### Exercise brief
Every line of the data that contains the string "style" must be copied.

### Material provided
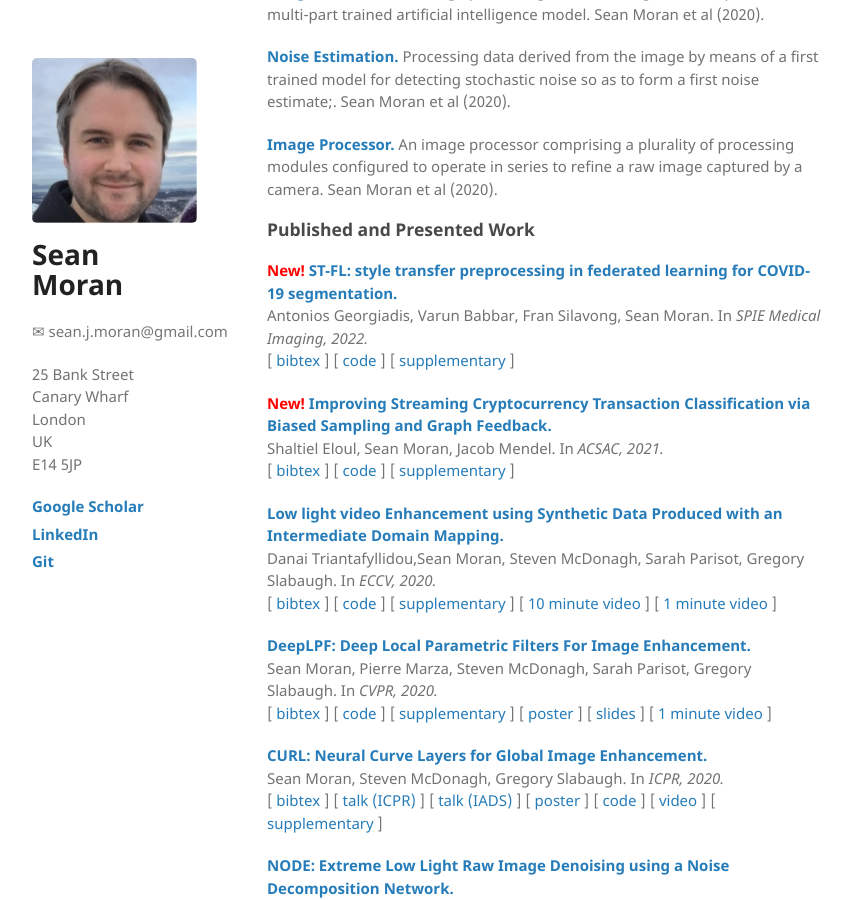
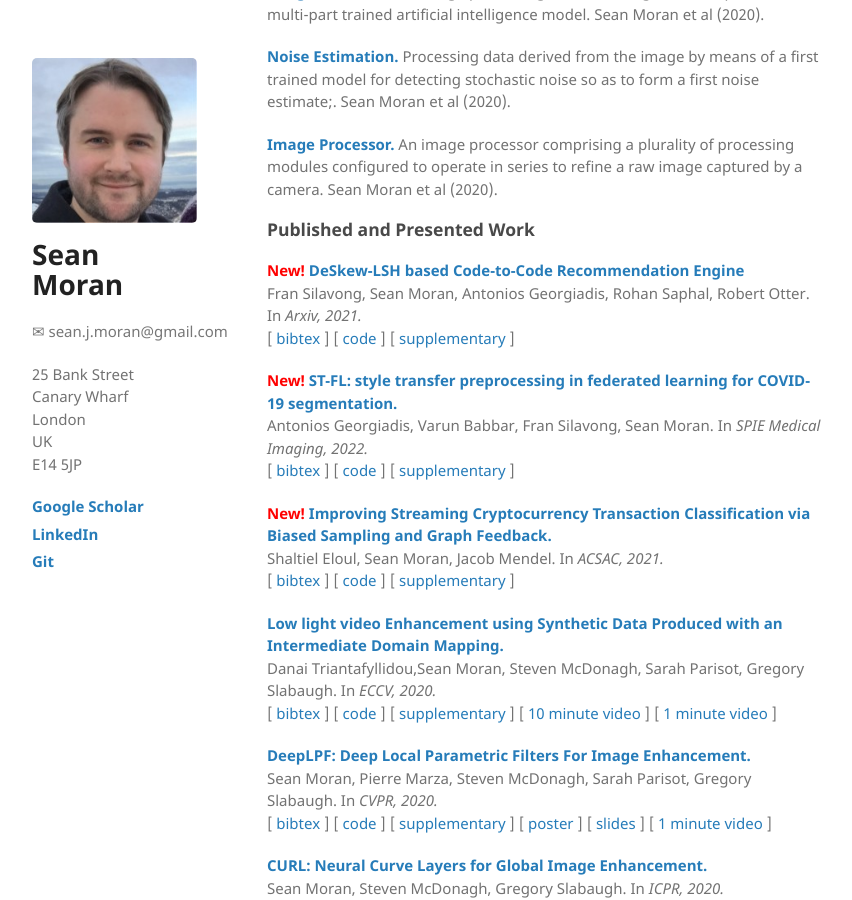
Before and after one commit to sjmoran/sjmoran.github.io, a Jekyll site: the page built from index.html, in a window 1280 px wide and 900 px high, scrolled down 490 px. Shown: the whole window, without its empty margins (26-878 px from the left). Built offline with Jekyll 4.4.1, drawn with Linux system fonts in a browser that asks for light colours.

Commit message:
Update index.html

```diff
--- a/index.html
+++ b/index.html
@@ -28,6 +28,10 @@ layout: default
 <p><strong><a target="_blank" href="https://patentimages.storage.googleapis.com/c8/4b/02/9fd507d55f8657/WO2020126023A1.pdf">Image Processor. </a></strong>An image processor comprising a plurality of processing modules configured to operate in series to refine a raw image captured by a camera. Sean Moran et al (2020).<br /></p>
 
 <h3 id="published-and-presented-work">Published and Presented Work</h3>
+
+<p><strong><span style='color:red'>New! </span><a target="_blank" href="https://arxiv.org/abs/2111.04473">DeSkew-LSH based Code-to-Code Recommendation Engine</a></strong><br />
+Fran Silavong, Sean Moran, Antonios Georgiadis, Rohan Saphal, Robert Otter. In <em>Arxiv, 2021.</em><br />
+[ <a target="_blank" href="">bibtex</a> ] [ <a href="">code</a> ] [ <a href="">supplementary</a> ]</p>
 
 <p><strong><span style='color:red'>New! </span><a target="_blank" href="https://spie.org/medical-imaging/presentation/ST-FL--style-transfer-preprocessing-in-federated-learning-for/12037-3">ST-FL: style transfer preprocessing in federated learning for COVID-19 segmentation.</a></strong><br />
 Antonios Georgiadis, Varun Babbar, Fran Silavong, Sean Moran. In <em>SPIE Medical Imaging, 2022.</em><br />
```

--

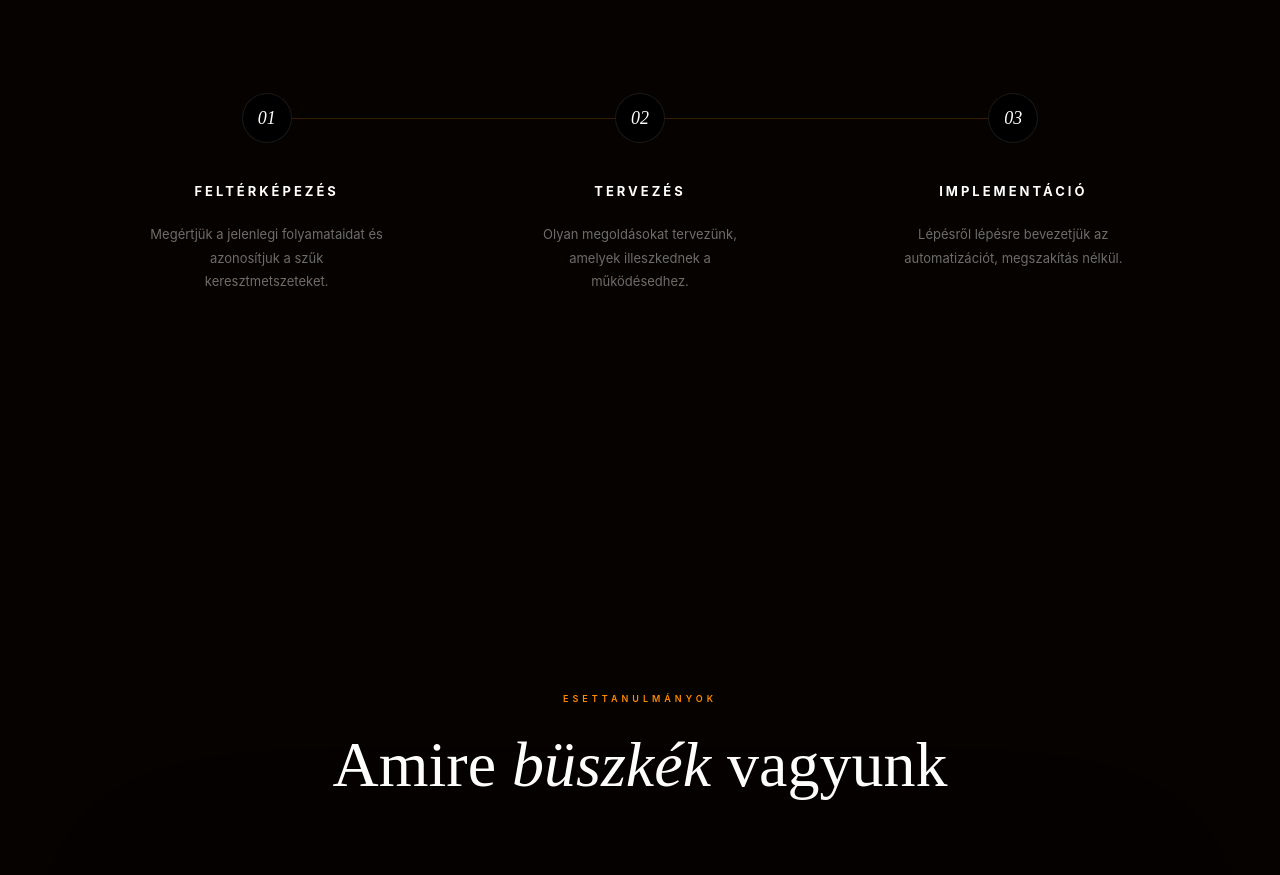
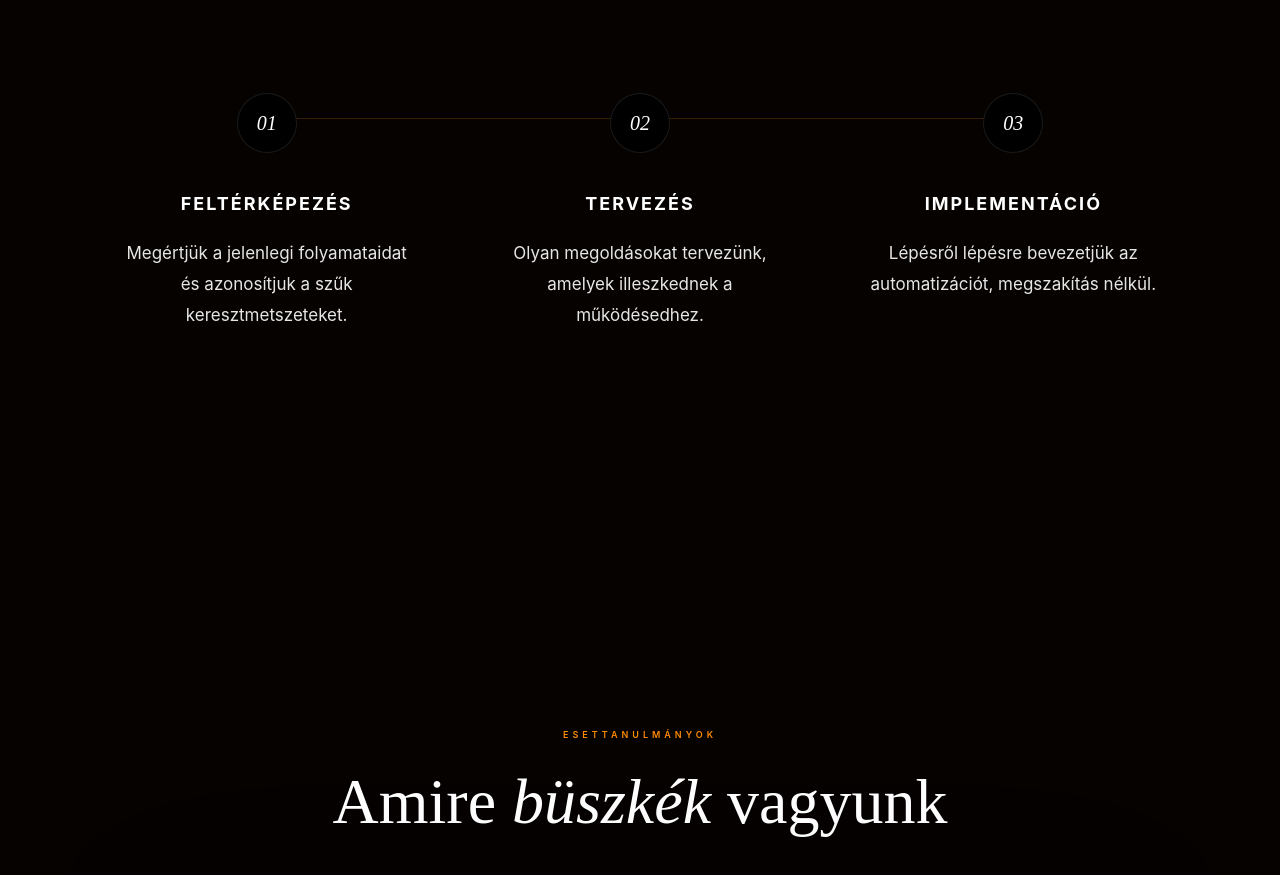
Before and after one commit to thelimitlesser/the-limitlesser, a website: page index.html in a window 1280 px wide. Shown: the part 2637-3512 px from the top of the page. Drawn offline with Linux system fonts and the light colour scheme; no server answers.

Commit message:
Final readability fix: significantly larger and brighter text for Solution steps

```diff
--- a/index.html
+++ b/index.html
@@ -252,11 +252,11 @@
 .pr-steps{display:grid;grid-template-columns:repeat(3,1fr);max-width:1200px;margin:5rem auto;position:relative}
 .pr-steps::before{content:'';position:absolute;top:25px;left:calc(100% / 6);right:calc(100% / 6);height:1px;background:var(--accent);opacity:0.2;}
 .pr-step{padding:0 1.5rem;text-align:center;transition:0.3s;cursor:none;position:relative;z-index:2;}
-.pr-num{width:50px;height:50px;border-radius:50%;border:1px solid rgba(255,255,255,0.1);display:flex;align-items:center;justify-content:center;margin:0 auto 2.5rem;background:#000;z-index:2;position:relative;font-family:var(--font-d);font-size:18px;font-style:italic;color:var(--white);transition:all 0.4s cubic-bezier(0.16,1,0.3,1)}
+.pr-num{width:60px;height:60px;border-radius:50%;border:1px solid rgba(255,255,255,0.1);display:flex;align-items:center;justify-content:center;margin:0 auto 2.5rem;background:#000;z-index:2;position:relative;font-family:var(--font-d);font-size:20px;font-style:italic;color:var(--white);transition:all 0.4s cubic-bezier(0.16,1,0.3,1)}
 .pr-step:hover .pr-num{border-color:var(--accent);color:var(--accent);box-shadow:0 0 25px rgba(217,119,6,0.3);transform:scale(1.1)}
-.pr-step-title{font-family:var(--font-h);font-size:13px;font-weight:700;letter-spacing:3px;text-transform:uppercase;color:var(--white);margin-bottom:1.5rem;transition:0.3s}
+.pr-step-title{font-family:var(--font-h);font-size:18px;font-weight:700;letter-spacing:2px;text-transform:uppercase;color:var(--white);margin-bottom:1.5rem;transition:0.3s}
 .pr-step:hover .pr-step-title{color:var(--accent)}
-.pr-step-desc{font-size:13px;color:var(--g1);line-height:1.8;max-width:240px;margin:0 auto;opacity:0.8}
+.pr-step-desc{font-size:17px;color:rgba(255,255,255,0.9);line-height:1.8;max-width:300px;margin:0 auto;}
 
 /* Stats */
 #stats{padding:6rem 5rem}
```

### Solution to the exercise
+<p><strong><span style='color:red'>New! </span><a target="_blank" href="https://arxiv.org/abs/2111.04473">DeSkew-LSH based Code-to-Code Recommendation Engine</a></strong><br />
 <p><strong><span style='color:red'>New! </span><a target="_blank" href="https://spie.org/medical-imaging/presentation/ST-FL--style-transfer-preprocessing-in-federated-learning-for/12037-3">ST-FL: style transfer preprocessing in federated learning for COVID-19 segmentation.</a></strong><br />
-.pr-num{width:50px;height:50px;border-radius:50%;border:1px solid rgba(255,255,255,0.1);display:flex;align-items:center;justify-content:center;margin:0 auto 2.5rem;background:#000;z-index:2;position:relative;font-family:var(--font-d);font-size:18px;font-style:italic;color:var(--white);transition:all 0.4s cubic-bezier(0.16,1,0.3,1)}
+.pr-num{width:60px;height:60px;border-radius:50%;border:1px solid rgba(255,255,255,0.1);display:flex;align-items:center;justify-content:center;margin:0 auto 2.5rem;background:#000;z-index:2;position:relative;font-family:var(--font-d);font-size:20px;font-style:italic;color:var(--white);transition:all 0.4s cubic-bezier(0.16,1,0.3,1)}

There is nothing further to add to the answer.